• **How to complete this task**
Report every line of the listing below in which the string "GROW" occurs.

• **Excerpted records**
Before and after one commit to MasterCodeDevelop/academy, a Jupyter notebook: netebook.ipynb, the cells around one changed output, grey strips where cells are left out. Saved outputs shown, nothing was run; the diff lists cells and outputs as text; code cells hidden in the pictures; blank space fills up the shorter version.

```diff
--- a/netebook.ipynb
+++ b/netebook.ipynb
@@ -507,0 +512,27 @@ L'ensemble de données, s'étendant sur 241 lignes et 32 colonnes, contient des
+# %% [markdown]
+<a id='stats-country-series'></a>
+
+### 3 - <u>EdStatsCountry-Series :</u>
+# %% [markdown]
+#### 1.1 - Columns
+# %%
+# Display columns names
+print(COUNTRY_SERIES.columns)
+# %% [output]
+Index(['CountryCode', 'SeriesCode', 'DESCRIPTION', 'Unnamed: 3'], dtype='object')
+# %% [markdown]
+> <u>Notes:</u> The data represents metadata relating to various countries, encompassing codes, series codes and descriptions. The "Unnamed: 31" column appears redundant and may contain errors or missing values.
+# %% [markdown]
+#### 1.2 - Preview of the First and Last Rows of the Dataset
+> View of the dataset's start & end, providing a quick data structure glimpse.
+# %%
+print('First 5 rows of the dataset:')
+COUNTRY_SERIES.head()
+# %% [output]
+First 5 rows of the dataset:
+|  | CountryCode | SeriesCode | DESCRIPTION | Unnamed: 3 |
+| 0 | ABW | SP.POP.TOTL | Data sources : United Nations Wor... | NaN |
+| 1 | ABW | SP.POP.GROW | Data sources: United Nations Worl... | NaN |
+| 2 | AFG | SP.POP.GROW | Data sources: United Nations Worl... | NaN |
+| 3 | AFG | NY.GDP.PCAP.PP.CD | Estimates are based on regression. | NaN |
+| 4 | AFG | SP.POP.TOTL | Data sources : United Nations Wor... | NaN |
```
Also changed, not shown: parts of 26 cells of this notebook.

• **Answer to the problem**
+| 1 | ABW | SP.POP.GROW | Data sources: United Nations Worl... | NaN |
+| 2 | AFG | SP.POP.GROW | Data sources: United Nations Worl... | NaN |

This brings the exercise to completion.